(WHAT YOU WILL DO): Every record below is to be reproduced exactly.

(DATASET EXCERPTS):
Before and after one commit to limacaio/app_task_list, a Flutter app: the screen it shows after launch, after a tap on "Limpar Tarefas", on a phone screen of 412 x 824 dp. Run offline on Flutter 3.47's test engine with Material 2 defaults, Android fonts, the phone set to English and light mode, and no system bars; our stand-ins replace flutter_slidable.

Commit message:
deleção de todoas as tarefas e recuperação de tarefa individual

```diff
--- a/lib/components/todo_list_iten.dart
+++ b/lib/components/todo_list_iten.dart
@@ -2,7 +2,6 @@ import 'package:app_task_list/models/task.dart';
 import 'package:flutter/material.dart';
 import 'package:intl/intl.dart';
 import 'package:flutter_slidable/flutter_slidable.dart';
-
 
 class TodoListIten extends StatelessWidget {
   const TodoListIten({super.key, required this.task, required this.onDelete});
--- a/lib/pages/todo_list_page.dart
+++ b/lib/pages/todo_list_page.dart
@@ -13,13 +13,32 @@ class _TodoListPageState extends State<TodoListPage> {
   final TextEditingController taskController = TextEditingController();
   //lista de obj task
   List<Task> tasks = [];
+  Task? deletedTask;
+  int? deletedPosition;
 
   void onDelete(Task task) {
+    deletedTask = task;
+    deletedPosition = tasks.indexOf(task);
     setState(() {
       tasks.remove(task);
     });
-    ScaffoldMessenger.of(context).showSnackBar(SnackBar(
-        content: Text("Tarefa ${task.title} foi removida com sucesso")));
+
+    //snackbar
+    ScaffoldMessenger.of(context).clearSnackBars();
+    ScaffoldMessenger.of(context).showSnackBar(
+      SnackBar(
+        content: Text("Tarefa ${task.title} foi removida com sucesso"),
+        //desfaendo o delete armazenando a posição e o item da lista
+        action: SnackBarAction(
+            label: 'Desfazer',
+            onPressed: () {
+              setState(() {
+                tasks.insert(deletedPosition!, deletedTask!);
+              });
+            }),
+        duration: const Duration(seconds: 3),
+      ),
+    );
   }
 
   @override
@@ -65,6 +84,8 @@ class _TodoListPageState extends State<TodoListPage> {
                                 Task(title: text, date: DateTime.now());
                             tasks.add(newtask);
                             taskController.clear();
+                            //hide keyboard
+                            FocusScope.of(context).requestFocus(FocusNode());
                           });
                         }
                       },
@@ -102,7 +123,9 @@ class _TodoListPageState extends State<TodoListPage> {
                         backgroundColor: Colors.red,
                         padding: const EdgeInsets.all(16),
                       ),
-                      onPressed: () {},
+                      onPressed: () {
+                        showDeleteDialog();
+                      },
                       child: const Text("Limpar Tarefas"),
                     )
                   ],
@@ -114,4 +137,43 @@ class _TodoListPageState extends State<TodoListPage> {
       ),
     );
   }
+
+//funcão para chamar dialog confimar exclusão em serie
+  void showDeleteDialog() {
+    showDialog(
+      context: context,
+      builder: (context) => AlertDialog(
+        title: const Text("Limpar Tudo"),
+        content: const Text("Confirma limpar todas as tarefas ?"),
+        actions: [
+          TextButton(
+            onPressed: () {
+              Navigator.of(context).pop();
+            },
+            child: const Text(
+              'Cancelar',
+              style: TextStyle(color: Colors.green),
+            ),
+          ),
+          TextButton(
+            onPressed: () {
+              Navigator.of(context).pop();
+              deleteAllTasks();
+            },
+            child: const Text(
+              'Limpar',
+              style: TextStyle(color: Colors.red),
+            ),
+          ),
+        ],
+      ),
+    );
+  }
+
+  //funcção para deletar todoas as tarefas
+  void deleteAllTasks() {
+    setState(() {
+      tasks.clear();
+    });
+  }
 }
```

(ANSWER SECTION):
Before and after one commit to limacaio/app_task_list, a Flutter app: the screen it shows after launch, after a tap on "Limpar Tarefas", on a phone screen of 412 x 824 dp. Run offline on Flutter 3.47's test engine with Material 2 defaults, Android fonts, the phone set to English and light mode, and no system bars; our stand-ins replace flutter_slidable.

Commit message:
deleção de todoas as tarefas e recuperação de tarefa individual

```diff
--- a/lib/components/todo_list_iten.dart
+++ b/lib/components/todo_list_iten.dart
@@ -2,7 +2,6 @@ import 'package:app_task_list/models/task.dart';
 import 'package:flutter/material.dart';
 import 'package:intl/intl.dart';
 import 'package:flutter_slidable/flutter_slidable.dart';
-
 
 class TodoListIten extends StatelessWidget {
   const TodoListIten({super.key, required this.task, required this.onDelete});
--- a/lib/pages/todo_list_page.dart
+++ b/lib/pages/todo_list_page.dart
@@ -13,13 +13,32 @@ class _TodoListPageState extends State<TodoListPage> {
   final TextEditingController taskController = TextEditingController();
   //lista de obj task
   List<Task> tasks = [];
+  Task? deletedTask;
+  int? deletedPosition;
 
   void onDelete(Task task) {
+    deletedTask = task;
+    deletedPosition = tasks.indexOf(task);
     setState(() {
       tasks.remove(task);
     });
-    ScaffoldMessenger.of(context).showSnackBar(SnackBar(
-        content: Text("Tarefa ${task.title} foi removida com sucesso")));
+
+    //snackbar
+    ScaffoldMessenger.of(context).clearSnackBars();
+    ScaffoldMessenger.of(context).showSnackBar(
+      SnackBar(
+        content: Text("Tarefa ${task.title} foi removida com sucesso"),
+        //desfaendo o delete armazenando a posição e o item da lista
+        action: SnackBarAction(
+            label: 'Desfazer',
+            onPressed: () {
+              setState(() {
+                tasks.insert(deletedPosition!, deletedTask!);
+              });
+            }),
+        duration: const Duration(seconds: 3),
+      ),
+    );
   }
 
   @override
@@ -65,6 +84,8 @@ class _TodoListPageState extends State<TodoListPage> {
                                 Task(title: text, date: DateTime.now());
                             tasks.add(newtask);
                             taskController.clear();
+                            //hide keyboard
+                            FocusScope.of(context).requestFocus(FocusNode());
                           });
                         }
                       },
@@ -102,7 +123,9 @@ class _TodoListPageState extends State<TodoListPage> {
                         backgroundColor: Colors.red,
                         padding: const EdgeInsets.all(16),
                       ),
-                      onPressed: () {},
+                      onPressed: () {
+                        showDeleteDialog();
+                      },
                       child: const Text("Limpar Tarefas"),
                     )
                   ],
@@ -114,4 +137,43 @@ class _TodoListPageState extends State<TodoListPage> {
       ),
     );
   }
+
+//funcão para chamar dialog confimar exclusão em serie
+  void showDeleteDialog() {
+    showDialog(
+      context: context,
+      builder: (context) => AlertDialog(
+        title: const Text("Limpar Tudo"),
+        content: const Text("Confirma limpar todas as tarefas ?"),
+        actions: [
+          TextButton(
+            onPressed: () {
+              Navigator.of(context).pop();
+            },
+            child: const Text(
+              'Cancelar',
+              style: TextStyle(color: Colors.green),
+            ),
+          ),
+          TextButton(
+            onPressed: () {
+              Navigator.of(context).pop();
+              deleteAllTasks();
+            },
+            child: const Text(
+              'Limpar',
+              style: TextStyle(color: Colors.red),
+            ),
+          ),
+        ],
+      ),
+    );
+  }
+
+  //funcção para deletar todoas as tarefas
+  void deleteAllTasks() {
+    setState(() {
+      tasks.clear();
+    });
+  }
 }
```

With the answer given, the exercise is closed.